A promise we need to keep

Scott P. Plotkin is executive director of the California School Boards Association
Last year, to help the state deal with a record-breaking deficit, schools took a $2 billion hit. Working closely with the state’s new governor, the Education Coalition of school advocates like the California School Boards Association and the California Teachers Association, agreed to forgo money to which schools were entitled under terms of Proposition 98.

This temporary suspension of the minimum funding guarantee for schools was just the most recent cut to education funding. In the last four years, schools have taken $9.8 billion worth of reductions.

In return, the governor and Legislature promised that kids would get their fair share when the economy improved. But now that state revenues are up, there’s some talk of breaking that promise. The legislative analyst recommends that the state cut education funding by an additional $1.4 billion next year.

State lawmakers require that every California child meet a long list of “world-class” achievement standards. Federal law mandates that every child in the state be proficient at reading and math by 2014. Clearly, if there was ever a time to protect basic funding for the state’s public schools, it is now.

Just a few weeks ago, districts shared specific examples with us about how they’re coping with ongoing budget reductions. The results were alarming. In district after district, anguished administrators reported laying off teachers, nurses, counselors, reading specialists, groundskeepers, budget analysts, instructional aides, social workers and librarians; eliminating athletics; increasing class sizes; and getting rid of such “extras” as music and art.
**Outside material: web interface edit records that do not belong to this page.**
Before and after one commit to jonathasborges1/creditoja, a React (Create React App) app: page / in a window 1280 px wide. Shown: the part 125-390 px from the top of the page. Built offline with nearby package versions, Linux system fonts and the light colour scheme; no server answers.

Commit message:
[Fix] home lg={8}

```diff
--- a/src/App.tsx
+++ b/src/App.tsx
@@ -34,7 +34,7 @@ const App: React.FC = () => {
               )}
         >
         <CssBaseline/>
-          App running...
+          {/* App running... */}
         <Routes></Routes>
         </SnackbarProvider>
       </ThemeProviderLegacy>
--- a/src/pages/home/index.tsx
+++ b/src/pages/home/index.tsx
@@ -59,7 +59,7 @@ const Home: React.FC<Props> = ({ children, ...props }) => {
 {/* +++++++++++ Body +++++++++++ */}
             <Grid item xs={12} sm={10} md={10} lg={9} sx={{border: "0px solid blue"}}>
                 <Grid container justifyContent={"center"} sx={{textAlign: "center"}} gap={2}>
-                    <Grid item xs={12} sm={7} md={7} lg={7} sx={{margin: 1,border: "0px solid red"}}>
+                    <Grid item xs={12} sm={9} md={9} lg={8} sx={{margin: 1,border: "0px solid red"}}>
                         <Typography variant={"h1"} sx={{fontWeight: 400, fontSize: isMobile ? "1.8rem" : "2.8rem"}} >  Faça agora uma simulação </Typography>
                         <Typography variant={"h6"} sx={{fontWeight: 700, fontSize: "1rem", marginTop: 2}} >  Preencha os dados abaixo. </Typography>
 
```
Setting aside the state’s compelling legal and moral obligations to its children, let’s just focus on the bottom line: We can’t afford the economic costs of continuing to shortchange a generation of Californians on education.

Once a national leader, California is now 36th in the nation when it comes to per-pupil spending. What kind of message does that send to the boys and girls we’re counting on to carry us and our state’s economy into the 21st century? Schools cannot serve them on the cheap.